Under 10 games to go and the NBA kicks into overdrive for the playoffs. The New Jersey Nets have started early, riding a twelve game winning streak led by their speedy three, Jason Kidd, Richard Jefferson and Vince Carter. Wins over the Heat, Suns, Pistons, Mavericks and Lakers-all playoff teams including several division leaders-during their current streak have crossed the Nets into the threshold of elite teams. The group of elite teams, however, is small.
The NBA is short on competition. Only three teams per conference are title contenders in the field of 16. The Pistons, Heat and Nets run the East Conference.
Cleveland, who boasts an almost identical record to New Jersey lacks the offensive fire power without Larry Hughes to help LeBron James, despite their successful record in March (10-4). Also, nobody knows how LeBron will respond to the playoffs.
New Jersey’s run-n-gun with Kidd, Jefferson, and Carter looks good on the surface, but center Nenad Kristic will be an ineffective big man when he has to battle Miami’s Shaquille O’Neal, as well as Ben and Rasheed Wallace of Detroit.
Size matters in the slow down, grind-it-out halfcourt style play of the playoffs. Just ask Sacramento from 2000-2003.

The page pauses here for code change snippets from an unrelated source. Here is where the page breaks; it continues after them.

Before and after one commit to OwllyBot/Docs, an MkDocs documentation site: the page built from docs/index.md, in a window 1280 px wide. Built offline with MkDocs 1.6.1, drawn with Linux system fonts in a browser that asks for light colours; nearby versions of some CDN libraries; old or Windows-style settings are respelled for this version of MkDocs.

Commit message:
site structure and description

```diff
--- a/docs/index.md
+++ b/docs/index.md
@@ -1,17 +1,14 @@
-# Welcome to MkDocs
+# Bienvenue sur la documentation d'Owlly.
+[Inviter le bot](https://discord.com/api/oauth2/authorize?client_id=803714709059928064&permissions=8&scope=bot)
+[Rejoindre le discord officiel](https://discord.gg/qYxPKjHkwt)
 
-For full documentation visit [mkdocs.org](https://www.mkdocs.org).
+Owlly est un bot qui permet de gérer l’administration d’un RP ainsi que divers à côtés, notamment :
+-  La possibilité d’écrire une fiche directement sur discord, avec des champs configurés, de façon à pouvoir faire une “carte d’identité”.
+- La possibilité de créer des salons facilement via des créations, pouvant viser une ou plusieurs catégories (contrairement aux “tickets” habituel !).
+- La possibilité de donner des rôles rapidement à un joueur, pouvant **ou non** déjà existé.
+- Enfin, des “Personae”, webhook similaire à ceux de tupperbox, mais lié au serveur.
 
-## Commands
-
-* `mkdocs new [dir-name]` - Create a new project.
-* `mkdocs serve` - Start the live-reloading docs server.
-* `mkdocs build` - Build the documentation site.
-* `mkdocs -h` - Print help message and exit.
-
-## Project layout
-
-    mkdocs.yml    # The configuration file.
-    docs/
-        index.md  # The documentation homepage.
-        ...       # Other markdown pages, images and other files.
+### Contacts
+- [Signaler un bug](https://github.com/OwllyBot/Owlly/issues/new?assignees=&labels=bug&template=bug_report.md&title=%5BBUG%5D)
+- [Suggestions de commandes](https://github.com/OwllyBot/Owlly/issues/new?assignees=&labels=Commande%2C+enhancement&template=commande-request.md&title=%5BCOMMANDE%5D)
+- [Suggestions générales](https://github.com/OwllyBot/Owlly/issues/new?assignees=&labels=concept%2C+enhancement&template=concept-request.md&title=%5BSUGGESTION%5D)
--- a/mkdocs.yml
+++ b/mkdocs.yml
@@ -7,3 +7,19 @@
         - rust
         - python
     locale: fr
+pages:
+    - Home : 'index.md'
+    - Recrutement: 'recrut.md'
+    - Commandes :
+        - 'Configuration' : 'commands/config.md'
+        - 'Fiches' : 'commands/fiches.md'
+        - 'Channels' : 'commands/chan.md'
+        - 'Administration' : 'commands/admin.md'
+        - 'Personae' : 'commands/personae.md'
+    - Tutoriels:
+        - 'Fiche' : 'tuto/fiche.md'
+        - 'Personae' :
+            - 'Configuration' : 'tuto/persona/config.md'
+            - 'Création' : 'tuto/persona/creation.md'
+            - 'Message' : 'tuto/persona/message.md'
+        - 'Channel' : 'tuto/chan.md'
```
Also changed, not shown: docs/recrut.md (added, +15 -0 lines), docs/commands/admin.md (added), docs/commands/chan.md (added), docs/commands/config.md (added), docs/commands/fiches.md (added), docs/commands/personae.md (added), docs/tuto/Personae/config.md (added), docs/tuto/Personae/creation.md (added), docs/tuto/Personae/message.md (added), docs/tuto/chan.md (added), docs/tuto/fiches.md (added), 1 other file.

In the West, the same three contenders from last year reign supreme. The San Antonio Spurs survived Dallas’ early season burst to grind into the first slot in the Southwest Division. Phoenix, six games behind Dallas, is hoping Amare Stoudemire’s return after an almost season-long ankle injury hasn’t been re-aggravated. Though, their defense anchored by Boris Diaw and Shawn Marion should get a win or two versus San Antonio in the Western Conference Finals.

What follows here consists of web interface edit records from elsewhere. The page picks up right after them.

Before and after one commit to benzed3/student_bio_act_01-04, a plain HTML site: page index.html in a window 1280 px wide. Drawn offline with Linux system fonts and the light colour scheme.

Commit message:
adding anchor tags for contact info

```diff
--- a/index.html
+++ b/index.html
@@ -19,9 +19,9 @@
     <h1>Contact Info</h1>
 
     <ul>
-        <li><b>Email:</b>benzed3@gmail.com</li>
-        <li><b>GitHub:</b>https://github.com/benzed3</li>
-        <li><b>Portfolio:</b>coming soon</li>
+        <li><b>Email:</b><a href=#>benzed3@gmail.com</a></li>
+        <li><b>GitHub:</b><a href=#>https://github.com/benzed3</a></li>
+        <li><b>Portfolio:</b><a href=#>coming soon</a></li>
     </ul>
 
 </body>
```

Barring upsets, which require divine intervention in a seven game series, San Antonio, with the league’s second-best record, will meet Dallas, the league’s third-best record in the second round because Dallas is a four seed. Therefore, the two best teams in the Western Conference will play in the second round, not the conference finals as it should be. Dallas Mavericks Coach Avery Johnson, “The Little General,” will be seeing the Spurs’ Tim Duncan, Manu Ginobili and Tony Parker much sooner than deserved.
The seven-game format of the NBA playoffs means no George Mason’s, and midnight will come for the Cinderellas in the semifinals at the latest. Eight seeds don’t beat the top seeds in the NBA; the 1993 Denver Nuggets are the only team to accomplish this feat, and that was with a five-game first round format. An NBA playoff series is too long. They just don’t have the startling intensity of the NCAA Tournament. It’s hard for a less talented team to win four games. The best team almost always wins a best of seven series.
The NBA’s insistence on seeding the top three conference spots based on division leaders guarantees the two best teams in the West will meet before the final round.
The three round playoff format is anti-climactic because upsets don’t happen and the second round is pre-determined.
The top four seeds in each conference will see the second round. And only six of the sixteen teams allowed into the playoffs are even serious contenders.
The NBA shouldn’t care if each division is represented because it’s the teams’ job to earn their way into the playoffs. If it had a three-game first round, the NBA might see the competitive intensity of the NCAA Tournament. Maybe then Kobe might see the light of the second round, and the NBA can focus less on the clothes players wear and more on having competitively interesting playoffs.